- _TO DO_: From the line that contains "url 'configurar_email_toggle' c.pk" through the line that contains "inline-flex h-6 w-11", output every line of the listing below exactly and leave out all the rest.
= = = = = = =
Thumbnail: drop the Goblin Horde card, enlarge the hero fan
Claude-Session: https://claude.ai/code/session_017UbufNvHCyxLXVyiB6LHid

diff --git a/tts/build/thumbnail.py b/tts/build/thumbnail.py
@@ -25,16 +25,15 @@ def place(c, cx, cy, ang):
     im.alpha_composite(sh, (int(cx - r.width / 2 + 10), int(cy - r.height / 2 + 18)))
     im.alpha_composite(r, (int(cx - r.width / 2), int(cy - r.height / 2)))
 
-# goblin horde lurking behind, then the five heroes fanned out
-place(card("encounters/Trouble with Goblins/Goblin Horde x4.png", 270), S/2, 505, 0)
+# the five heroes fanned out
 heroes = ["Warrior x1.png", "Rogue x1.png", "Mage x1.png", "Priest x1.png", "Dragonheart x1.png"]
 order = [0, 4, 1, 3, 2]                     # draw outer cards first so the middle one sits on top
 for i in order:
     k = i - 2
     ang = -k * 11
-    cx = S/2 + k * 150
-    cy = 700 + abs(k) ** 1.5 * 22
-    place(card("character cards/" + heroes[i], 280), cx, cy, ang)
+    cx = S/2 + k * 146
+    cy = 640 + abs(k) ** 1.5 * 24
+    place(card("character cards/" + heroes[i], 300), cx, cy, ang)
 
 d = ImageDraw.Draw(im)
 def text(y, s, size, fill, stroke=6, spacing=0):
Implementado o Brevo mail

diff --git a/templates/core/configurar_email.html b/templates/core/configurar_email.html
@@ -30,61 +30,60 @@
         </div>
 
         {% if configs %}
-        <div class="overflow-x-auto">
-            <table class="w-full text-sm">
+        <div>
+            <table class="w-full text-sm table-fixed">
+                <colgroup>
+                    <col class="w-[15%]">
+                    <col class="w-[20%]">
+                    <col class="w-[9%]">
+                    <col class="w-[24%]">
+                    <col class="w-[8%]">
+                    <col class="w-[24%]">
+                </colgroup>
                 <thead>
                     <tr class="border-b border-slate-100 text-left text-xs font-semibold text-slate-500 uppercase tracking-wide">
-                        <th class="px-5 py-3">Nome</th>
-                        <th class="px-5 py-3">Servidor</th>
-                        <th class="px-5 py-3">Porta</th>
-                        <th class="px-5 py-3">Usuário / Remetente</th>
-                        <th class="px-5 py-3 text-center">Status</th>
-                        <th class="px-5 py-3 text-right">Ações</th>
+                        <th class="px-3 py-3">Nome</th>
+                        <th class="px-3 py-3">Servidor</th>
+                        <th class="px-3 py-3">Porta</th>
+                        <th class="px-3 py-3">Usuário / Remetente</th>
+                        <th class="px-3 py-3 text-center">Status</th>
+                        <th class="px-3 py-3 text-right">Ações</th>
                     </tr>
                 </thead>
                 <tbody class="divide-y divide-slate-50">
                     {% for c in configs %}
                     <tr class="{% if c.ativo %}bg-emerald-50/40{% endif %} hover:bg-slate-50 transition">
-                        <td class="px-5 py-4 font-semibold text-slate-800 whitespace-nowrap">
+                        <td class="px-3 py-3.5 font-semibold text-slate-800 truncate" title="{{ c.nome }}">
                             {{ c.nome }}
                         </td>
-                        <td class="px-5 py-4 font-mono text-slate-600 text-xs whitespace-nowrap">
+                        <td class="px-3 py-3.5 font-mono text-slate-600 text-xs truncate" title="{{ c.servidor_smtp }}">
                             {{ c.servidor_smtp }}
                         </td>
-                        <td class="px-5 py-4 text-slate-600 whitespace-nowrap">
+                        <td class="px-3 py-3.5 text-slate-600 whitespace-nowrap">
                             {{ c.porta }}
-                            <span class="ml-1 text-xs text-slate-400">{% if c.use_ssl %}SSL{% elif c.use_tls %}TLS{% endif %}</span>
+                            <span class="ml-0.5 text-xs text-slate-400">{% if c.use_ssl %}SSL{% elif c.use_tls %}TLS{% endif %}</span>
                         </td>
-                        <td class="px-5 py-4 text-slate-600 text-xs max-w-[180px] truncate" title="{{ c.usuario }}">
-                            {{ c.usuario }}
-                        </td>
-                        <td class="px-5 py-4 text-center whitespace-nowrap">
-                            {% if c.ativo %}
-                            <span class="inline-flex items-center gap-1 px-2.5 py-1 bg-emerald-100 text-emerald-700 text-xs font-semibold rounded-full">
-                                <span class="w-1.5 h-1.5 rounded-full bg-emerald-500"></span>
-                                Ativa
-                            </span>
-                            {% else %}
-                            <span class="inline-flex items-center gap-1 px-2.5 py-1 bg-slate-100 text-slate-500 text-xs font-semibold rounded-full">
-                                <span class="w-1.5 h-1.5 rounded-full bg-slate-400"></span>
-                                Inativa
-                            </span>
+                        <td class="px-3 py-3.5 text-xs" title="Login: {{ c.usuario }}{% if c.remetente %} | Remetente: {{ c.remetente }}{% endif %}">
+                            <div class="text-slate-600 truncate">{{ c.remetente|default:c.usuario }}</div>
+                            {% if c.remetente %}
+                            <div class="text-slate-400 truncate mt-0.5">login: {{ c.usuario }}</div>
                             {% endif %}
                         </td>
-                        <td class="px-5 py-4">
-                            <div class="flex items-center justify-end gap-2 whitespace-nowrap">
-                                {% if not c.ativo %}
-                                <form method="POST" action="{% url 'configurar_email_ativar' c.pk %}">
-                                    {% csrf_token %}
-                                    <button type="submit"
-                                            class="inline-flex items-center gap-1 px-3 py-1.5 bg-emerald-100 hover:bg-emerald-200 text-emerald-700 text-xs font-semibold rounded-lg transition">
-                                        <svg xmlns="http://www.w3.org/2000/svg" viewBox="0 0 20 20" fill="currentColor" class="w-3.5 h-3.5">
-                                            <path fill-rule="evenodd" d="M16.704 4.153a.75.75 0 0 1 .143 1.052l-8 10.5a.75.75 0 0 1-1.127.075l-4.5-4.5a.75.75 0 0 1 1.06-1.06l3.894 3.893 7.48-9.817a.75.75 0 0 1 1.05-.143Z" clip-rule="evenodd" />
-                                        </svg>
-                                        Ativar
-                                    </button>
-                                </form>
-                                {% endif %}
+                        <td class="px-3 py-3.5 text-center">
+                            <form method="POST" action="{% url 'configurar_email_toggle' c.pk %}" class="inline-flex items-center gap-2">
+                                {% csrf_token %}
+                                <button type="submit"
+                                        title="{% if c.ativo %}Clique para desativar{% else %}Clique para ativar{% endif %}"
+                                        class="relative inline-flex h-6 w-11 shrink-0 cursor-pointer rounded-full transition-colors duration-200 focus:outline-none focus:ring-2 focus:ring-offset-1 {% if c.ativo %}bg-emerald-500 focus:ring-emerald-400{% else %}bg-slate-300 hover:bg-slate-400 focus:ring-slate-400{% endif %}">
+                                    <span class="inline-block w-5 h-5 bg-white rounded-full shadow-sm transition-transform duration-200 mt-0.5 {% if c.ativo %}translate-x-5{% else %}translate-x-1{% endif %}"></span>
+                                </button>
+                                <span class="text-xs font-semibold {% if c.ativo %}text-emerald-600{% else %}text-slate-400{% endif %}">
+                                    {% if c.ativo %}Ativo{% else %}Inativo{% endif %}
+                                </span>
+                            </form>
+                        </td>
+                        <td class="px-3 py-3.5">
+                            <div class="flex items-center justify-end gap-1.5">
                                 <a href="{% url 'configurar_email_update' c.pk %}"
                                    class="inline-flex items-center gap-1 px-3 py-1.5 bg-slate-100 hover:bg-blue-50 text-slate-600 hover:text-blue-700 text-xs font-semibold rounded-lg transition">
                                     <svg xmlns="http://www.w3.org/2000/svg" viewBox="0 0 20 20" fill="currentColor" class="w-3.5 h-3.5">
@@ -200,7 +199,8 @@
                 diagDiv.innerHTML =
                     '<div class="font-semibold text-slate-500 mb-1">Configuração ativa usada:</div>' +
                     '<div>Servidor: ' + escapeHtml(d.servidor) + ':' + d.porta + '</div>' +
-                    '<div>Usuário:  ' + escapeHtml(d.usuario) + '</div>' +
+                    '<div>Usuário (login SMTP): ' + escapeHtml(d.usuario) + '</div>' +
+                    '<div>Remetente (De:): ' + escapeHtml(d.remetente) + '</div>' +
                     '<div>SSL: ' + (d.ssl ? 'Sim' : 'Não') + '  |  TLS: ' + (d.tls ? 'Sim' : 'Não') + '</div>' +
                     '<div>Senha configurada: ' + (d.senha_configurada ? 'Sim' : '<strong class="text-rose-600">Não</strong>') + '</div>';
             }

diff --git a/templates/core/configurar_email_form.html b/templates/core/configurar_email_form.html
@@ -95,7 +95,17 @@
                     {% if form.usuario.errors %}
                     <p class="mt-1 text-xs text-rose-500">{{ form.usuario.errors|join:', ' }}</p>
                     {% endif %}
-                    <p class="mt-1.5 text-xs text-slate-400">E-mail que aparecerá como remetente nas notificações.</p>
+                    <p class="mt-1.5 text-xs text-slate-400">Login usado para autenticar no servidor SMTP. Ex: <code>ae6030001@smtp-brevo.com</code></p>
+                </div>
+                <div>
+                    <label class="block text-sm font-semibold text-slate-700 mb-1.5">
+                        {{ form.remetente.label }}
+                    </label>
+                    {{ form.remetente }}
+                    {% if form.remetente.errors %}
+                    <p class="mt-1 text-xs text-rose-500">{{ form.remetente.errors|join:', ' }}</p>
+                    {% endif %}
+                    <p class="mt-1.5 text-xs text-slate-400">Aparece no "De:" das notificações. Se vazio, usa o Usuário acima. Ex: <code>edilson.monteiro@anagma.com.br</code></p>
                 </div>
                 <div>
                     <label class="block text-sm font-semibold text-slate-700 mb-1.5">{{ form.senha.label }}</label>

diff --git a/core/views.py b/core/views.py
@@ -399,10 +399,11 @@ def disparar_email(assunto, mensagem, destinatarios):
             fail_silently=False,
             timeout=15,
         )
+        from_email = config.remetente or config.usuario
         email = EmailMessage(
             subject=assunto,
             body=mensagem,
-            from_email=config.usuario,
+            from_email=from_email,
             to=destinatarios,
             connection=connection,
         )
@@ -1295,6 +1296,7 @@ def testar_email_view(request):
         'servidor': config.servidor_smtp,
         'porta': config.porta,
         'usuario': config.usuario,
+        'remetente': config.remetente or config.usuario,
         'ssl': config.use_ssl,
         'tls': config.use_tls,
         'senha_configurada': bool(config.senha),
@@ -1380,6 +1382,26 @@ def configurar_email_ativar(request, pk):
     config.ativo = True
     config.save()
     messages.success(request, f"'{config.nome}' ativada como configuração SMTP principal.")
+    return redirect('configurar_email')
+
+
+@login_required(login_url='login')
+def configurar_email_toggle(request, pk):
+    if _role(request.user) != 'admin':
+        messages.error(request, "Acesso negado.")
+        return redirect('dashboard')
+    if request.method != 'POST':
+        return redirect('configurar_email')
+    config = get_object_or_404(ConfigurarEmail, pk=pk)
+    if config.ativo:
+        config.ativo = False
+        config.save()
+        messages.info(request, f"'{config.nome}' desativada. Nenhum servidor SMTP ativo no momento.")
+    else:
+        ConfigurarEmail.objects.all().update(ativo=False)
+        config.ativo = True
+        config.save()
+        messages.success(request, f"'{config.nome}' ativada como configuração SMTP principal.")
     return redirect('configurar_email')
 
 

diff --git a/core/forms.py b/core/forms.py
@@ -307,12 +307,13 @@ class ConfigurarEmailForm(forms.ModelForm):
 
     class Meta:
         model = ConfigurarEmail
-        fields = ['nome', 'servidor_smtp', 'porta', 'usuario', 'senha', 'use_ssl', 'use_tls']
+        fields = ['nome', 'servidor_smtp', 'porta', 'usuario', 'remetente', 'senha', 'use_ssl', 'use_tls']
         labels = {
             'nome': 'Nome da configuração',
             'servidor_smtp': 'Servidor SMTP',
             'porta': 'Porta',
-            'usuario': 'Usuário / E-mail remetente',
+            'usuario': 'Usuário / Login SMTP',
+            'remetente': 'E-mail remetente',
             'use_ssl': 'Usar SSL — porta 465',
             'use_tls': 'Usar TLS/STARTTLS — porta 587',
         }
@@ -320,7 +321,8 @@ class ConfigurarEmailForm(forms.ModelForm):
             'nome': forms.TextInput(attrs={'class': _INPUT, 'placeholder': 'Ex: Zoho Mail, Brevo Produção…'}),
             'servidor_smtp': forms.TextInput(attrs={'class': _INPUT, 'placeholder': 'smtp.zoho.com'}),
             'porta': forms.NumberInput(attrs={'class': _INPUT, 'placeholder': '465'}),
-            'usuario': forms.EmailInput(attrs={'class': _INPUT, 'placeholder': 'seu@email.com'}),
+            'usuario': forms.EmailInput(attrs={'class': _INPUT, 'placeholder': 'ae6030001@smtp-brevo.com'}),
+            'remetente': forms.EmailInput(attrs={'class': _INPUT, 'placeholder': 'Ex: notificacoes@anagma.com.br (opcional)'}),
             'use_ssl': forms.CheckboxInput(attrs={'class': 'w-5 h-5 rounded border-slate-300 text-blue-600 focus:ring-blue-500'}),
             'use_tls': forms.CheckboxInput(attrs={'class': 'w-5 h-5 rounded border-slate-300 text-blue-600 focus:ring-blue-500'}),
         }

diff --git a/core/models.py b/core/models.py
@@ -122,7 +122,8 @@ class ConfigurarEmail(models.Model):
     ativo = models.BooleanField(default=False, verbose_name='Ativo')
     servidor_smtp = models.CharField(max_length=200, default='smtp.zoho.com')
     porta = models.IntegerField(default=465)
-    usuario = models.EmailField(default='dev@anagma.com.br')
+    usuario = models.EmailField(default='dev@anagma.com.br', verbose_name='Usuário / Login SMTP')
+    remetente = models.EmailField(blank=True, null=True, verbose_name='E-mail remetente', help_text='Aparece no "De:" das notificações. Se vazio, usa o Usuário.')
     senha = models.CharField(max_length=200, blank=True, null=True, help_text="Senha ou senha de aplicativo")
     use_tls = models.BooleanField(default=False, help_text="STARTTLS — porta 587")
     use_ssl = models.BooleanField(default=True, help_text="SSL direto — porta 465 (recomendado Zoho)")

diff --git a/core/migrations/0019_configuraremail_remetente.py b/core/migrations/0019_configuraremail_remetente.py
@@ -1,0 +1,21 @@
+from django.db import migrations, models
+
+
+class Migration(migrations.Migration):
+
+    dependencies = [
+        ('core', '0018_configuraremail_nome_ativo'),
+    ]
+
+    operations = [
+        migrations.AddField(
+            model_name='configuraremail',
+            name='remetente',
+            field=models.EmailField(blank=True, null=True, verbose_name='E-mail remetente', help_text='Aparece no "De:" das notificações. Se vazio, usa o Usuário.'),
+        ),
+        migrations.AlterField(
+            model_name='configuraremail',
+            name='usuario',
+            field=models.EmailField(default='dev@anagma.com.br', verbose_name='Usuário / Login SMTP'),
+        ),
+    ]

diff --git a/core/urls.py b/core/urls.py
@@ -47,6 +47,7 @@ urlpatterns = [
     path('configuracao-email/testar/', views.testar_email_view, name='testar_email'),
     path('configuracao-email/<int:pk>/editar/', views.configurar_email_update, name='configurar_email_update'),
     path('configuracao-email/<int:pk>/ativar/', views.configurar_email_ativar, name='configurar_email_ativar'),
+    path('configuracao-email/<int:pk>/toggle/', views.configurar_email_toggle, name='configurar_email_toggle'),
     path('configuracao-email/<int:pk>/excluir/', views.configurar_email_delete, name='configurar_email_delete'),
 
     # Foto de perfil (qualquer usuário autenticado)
= = = = = = =
- _COMPLETED EXERCISE_:
+                            <form method="POST" action="{% url 'configurar_email_toggle' c.pk %}" class="inline-flex items-center gap-2">
+                                {% csrf_token %}
+                                <button type="submit"
+                                        title="{% if c.ativo %}Clique para desativar{% else %}Clique para ativar{% endif %}"
+                                        class="relative inline-flex h-6 w-11 shrink-0 cursor-pointer rounded-full transition-colors duration-200 focus:outline-none focus:ring-2 focus:ring-offset-1 {% if c.ativo %}bg-emerald-500 focus:ring-emerald-400{% else %}bg-slate-300 hover:bg-slate-400 focus:ring-slate-400{% endif %}">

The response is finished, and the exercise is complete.